Chief Prosecutor of the International Criminal Court (ICC) Fatou Bensouda told the UN Security Council on Monday that mercenaries and armed groups involved in the Libyan conflict could face prosecution.
“I must emphasize that crimes committed by mercenaries and foreign fighters on Libyan territory may fall under the jurisdiction of the Court, no matter the nationality of the persons involved,” she said.
In her last briefing to the Council on the Libya situation before the end of her mandate on June 15, Bensouda said her Office has received concerning information about the activities of mercenaries and foreign fighters in Libya.
“This information is consistent with the findings of UNSMIL Panel of Experts reports. The Office fully supports the call for these armed groups and individuals to leave Libya without delay,” she said.
The UN estimates that there are at least 20,000 foreign fighters and mercenaries in Libya.
Bensouda also encouraged the Council and all UN member states to once again convey a clear and firm message to leaders and commanders, be they military or civilian, and all parties and armed groups involved in the Libya conflict that the rules of international humanitarian law must be respected and that those who defy such rules will be held individually responsible.
Also, the Chief Prosecutor said her office collected credible information and evidence on serious crimes allegedly committed in official and unofficial detention facilities in Libya.
“Further credible reports detail the summary conviction and sentencing of civilians to long prison sentences including handing of death penalty by Military Courts in eastern Libya following secret trials devoid of fair trial guarantees,” she said.

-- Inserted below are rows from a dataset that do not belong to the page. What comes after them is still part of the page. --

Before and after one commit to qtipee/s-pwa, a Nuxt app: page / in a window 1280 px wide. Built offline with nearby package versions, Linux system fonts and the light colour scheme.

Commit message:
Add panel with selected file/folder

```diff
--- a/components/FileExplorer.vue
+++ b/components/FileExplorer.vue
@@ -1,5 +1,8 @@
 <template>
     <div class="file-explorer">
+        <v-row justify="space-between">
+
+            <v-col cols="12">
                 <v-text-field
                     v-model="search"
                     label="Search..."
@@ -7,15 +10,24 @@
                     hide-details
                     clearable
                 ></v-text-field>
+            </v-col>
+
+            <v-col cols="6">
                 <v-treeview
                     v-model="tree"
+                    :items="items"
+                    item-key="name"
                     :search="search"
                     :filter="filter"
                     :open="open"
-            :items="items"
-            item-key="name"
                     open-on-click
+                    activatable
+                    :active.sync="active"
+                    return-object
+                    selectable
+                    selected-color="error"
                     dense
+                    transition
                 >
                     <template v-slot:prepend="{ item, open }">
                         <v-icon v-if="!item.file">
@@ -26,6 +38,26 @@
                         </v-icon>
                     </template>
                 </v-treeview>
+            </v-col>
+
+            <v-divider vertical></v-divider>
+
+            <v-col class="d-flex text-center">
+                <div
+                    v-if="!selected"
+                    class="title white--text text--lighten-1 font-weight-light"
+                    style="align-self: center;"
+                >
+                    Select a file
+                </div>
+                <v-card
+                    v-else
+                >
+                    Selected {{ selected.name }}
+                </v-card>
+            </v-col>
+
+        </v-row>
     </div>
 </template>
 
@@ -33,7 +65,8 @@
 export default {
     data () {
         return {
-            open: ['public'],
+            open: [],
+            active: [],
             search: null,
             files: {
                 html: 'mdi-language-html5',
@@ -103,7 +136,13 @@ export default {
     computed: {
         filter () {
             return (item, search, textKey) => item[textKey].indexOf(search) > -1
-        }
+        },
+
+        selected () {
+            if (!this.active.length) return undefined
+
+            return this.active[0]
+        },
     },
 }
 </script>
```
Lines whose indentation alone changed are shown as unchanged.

UNSMIL says more than 8,850 individuals are arbitrarily detained at 28 official prisons in Libya in Judicial Police custody with an estimated 60 to 70 percent in pre-trial detention. An additional 10,000 individuals are detained in other detention facilities run by militia and armed groups including about 480 women and 63 juveniles and children.